**Activity**
Search the data for the string "height" and copy each line in which it appears.

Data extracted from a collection
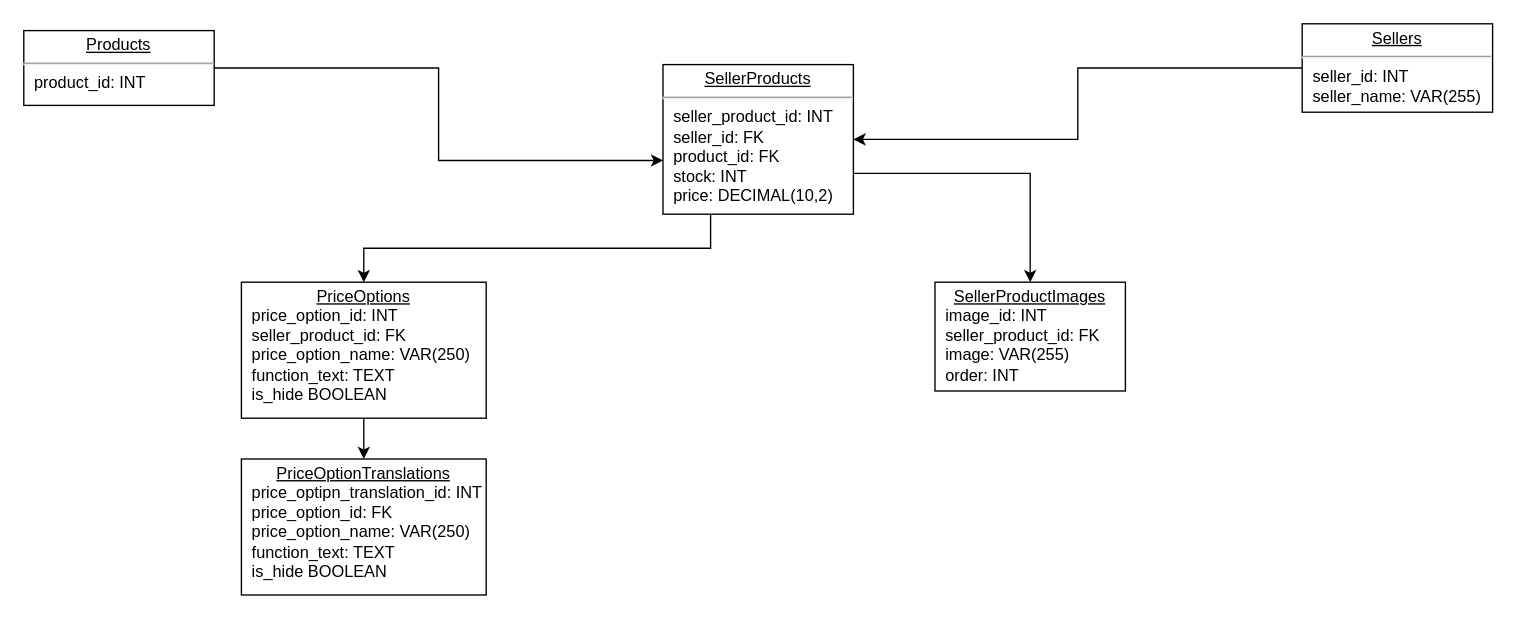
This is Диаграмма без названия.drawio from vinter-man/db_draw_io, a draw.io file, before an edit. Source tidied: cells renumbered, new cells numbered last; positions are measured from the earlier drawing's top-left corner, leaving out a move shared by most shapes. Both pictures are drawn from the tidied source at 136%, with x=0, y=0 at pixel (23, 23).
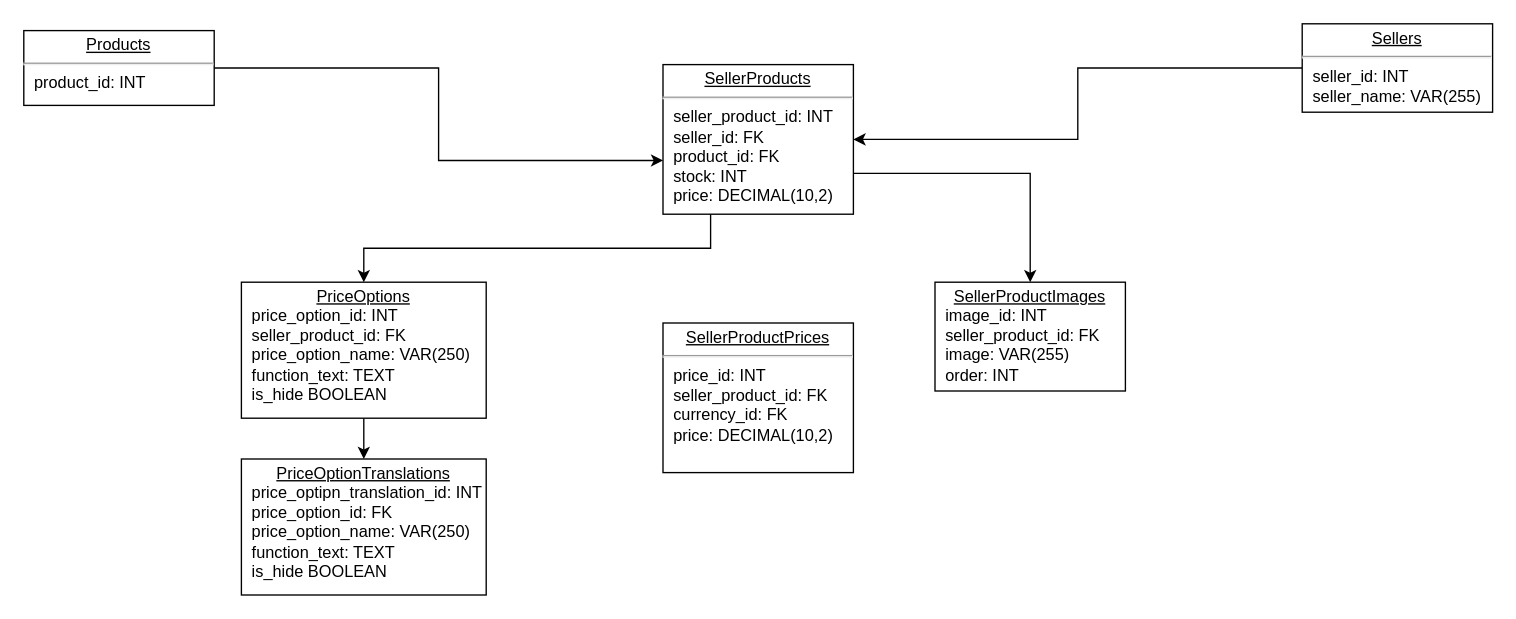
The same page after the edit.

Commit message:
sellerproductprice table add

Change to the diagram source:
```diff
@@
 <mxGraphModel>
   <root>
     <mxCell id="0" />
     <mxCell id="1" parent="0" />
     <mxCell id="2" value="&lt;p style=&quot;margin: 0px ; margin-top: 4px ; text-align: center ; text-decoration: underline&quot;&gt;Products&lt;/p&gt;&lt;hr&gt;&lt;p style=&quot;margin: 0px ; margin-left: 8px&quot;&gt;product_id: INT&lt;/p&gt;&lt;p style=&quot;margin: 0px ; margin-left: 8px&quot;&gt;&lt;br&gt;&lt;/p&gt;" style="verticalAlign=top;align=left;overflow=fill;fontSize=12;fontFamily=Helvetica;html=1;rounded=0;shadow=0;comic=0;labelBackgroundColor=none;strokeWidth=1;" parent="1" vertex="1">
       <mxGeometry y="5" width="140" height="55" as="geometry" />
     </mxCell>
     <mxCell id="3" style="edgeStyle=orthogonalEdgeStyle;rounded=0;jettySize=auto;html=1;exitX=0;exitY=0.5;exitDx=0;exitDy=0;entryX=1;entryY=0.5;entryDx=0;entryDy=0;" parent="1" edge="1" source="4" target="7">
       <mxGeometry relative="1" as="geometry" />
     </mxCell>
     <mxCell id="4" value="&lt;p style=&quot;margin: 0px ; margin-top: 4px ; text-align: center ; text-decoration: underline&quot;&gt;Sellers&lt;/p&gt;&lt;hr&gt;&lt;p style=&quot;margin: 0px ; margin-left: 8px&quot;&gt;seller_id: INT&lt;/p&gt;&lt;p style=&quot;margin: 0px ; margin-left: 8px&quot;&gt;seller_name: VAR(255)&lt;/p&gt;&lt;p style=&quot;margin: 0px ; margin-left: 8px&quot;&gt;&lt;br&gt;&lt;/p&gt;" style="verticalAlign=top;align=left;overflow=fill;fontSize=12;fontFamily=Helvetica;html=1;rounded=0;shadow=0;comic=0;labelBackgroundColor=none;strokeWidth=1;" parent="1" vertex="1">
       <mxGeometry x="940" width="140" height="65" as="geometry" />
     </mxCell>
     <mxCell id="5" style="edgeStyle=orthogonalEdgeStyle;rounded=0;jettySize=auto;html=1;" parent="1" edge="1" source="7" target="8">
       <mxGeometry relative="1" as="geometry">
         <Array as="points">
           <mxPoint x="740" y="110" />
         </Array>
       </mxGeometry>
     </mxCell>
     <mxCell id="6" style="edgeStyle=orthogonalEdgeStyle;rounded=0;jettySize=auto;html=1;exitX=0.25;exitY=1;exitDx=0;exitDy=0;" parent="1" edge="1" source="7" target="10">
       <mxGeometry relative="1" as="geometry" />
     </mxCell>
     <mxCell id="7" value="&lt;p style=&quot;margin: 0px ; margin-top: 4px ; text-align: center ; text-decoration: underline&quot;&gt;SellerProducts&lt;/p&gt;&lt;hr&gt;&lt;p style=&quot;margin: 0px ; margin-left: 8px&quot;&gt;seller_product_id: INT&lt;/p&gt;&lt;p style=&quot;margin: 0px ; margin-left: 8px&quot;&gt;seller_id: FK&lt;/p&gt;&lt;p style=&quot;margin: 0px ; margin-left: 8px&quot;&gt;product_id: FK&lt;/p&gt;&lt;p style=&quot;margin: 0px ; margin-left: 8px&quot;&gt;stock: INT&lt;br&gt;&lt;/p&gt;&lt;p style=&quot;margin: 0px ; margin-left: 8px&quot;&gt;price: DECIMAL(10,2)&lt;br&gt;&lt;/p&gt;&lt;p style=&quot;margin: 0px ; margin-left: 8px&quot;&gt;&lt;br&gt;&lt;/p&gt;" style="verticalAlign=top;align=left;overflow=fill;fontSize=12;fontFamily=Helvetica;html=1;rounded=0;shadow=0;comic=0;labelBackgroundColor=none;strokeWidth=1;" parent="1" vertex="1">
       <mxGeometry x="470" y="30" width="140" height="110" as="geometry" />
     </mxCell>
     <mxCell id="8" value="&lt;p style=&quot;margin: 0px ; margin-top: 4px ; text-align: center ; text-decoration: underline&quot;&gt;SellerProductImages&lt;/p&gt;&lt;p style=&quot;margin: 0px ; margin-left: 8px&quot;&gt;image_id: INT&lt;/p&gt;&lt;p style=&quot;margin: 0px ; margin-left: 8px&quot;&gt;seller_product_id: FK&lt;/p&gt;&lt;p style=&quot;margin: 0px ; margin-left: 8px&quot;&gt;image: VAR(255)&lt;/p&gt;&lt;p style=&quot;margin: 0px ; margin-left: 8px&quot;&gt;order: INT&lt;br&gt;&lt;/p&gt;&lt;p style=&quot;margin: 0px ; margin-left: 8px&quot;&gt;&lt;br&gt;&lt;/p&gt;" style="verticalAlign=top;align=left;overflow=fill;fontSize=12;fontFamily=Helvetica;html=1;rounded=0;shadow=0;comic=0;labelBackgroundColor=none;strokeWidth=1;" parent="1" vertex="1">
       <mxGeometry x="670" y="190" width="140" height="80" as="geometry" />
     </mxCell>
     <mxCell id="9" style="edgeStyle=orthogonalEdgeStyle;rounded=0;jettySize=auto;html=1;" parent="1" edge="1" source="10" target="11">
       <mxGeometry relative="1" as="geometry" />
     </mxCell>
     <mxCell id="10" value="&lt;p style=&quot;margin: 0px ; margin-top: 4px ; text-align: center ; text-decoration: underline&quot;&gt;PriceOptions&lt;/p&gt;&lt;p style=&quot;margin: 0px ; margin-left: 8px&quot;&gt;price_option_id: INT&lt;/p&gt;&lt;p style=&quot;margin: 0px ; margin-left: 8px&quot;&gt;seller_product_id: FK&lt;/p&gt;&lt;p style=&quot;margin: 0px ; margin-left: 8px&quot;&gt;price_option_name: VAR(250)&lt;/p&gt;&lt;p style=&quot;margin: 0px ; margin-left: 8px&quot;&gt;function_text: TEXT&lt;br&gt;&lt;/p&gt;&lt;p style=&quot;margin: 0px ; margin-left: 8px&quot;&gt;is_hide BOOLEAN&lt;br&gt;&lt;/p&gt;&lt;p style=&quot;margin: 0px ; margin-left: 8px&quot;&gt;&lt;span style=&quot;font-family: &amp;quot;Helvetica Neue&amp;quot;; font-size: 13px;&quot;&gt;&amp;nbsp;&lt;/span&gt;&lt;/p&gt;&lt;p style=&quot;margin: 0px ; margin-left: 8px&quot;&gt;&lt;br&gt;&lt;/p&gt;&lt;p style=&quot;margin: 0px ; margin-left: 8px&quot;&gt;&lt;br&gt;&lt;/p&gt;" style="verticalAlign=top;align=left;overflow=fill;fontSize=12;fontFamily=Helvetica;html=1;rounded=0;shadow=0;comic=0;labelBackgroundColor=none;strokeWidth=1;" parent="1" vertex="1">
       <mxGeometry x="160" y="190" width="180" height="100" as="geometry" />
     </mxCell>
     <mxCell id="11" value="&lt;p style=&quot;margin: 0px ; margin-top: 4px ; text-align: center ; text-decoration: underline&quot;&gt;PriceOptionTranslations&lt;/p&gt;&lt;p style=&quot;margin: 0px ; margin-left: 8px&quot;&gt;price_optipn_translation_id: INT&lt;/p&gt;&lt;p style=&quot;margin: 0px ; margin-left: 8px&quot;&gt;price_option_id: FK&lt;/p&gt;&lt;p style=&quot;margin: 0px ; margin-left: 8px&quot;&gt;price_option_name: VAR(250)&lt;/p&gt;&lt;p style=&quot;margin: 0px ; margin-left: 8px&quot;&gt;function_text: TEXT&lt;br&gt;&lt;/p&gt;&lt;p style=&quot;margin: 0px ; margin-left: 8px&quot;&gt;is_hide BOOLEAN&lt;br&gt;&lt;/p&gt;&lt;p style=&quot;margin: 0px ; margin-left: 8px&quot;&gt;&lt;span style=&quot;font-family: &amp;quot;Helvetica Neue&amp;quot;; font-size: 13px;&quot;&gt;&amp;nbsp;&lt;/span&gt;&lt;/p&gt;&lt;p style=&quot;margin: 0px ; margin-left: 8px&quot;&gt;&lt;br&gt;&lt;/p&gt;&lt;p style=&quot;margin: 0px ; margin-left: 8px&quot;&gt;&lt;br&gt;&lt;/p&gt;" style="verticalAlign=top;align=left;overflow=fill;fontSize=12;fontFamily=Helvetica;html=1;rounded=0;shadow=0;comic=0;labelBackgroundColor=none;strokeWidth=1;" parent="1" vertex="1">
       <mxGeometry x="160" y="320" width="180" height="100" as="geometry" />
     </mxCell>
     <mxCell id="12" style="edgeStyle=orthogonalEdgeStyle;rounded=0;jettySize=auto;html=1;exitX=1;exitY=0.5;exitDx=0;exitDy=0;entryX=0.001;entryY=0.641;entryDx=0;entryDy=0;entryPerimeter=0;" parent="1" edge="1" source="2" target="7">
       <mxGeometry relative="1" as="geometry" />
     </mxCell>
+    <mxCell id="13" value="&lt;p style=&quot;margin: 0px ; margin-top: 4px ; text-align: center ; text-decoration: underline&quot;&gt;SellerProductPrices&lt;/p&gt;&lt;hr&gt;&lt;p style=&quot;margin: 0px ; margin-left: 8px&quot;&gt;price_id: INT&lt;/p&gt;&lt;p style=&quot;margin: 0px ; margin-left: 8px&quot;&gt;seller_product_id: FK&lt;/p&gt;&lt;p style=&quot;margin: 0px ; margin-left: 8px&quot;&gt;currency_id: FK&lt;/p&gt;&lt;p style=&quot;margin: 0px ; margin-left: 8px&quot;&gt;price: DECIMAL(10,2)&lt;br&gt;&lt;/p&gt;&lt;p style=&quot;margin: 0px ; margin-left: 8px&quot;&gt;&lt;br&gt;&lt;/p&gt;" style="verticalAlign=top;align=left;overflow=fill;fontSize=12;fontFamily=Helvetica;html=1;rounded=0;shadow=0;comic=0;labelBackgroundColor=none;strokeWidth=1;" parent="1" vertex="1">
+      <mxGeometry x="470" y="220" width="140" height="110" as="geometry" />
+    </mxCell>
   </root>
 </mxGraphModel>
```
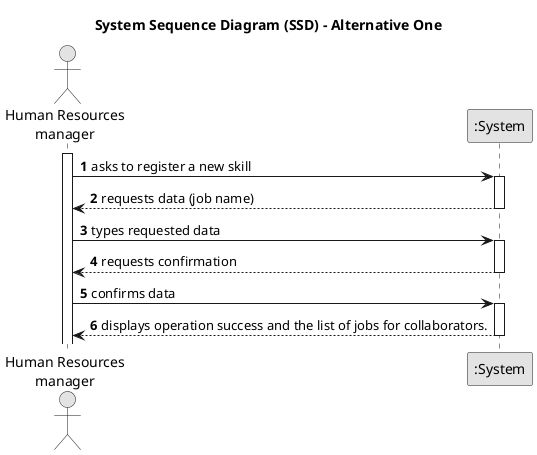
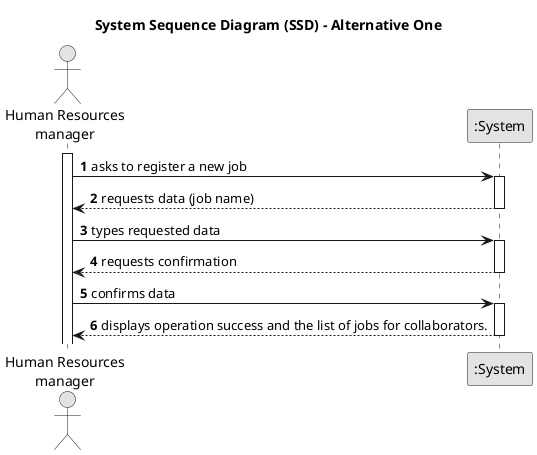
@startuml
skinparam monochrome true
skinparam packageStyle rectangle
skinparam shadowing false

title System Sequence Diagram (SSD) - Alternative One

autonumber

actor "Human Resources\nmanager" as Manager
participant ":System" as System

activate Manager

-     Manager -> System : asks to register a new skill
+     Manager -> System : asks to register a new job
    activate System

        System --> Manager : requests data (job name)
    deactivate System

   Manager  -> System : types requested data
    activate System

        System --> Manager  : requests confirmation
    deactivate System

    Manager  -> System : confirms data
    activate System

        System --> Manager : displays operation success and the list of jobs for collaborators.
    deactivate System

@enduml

**Output for this exercise**
       <mxGeometry y="5" width="140" height="55" as="geometry" />
       <mxGeometry x="940" width="140" height="65" as="geometry" />
       <mxGeometry x="470" y="30" width="140" height="110" as="geometry" />
       <mxGeometry x="670" y="190" width="140" height="80" as="geometry" />
       <mxGeometry x="160" y="190" width="180" height="100" as="geometry" />
       <mxGeometry x="160" y="320" width="180" height="100" as="geometry" />
+      <mxGeometry x="470" y="220" width="140" height="110" as="geometry" />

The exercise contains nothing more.